**Task statement**
Find every line with the string "button" in the material below and copy it.

┌──

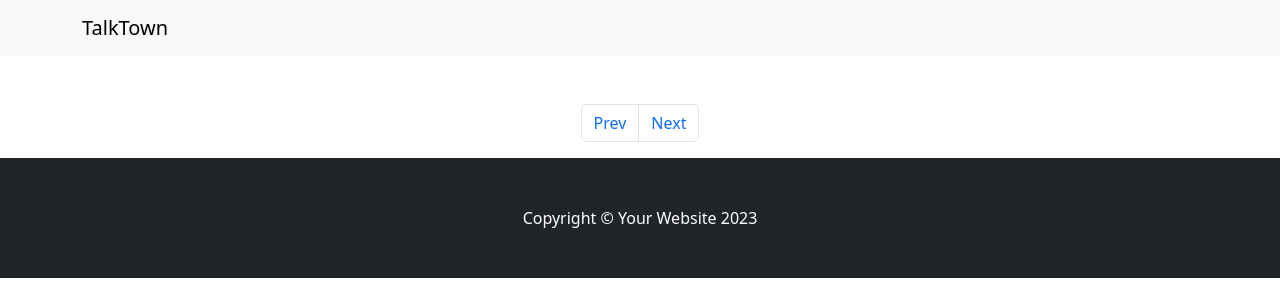
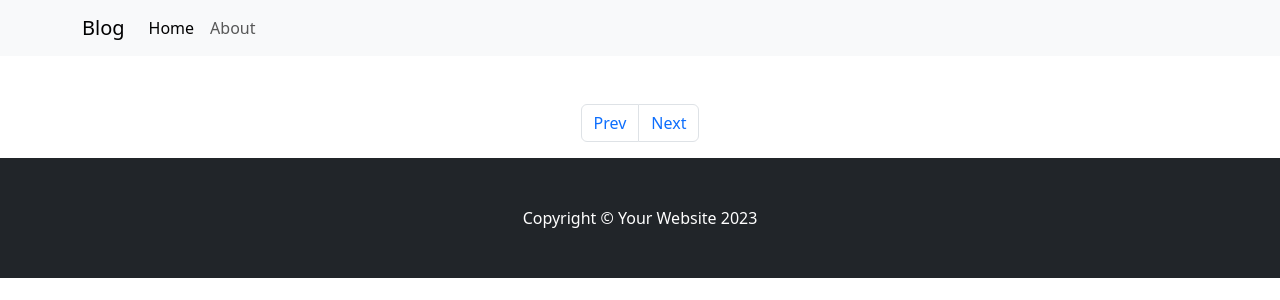
Before and after one commit to talktown/miniblog, a Flask app: template templates/home.html in a window 1280 px wide. Shown: the top 300 px of the page. Run offline with Flask 2, Linux system fonts and the light colour scheme; the template is opened without the code that fills it, so the values that code supplies are empty.

Commit message:
Fix navbar at front

```diff
--- a/templates/common/navbar.html
+++ b/templates/common/navbar.html
@@ -1,7 +1,10 @@
 <nav class="navbar navbar-expand-lg bg-body-tertiary">
     <div class="container">
-        <a class="navbar-brand" href="#">TalkTown</a>
-        <div class="collapse">
+        <a class="navbar-brand" href="/">Blog</a>
+        <button class="navbar-toggler" type="button" data-bs-toggle="collapse" data-bs-target="#navbarSupportedContent" aria-controls="navbarSupportedContent" aria-expanded="false" aria-label="Toggle navigation">
+            <span class="navbar-toggler-icon"></span>
+        </button>
+        <div class="collapse navbar-collapse" id="navbarSupportedContent">
             <ul class="navbar-nav me-auto mb-2 mb-lg-0">
                 <li class="nav-item">
                     <a class="nav-link active" aria-current="page" href="/">Home</a>
```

└──

**Written reply**
+        <button class="navbar-toggler" type="button" data-bs-toggle="collapse" data-bs-target="#navbarSupportedContent" aria-controls="navbarSupportedContent" aria-expanded="false" aria-label="Toggle navigation">
+        </button>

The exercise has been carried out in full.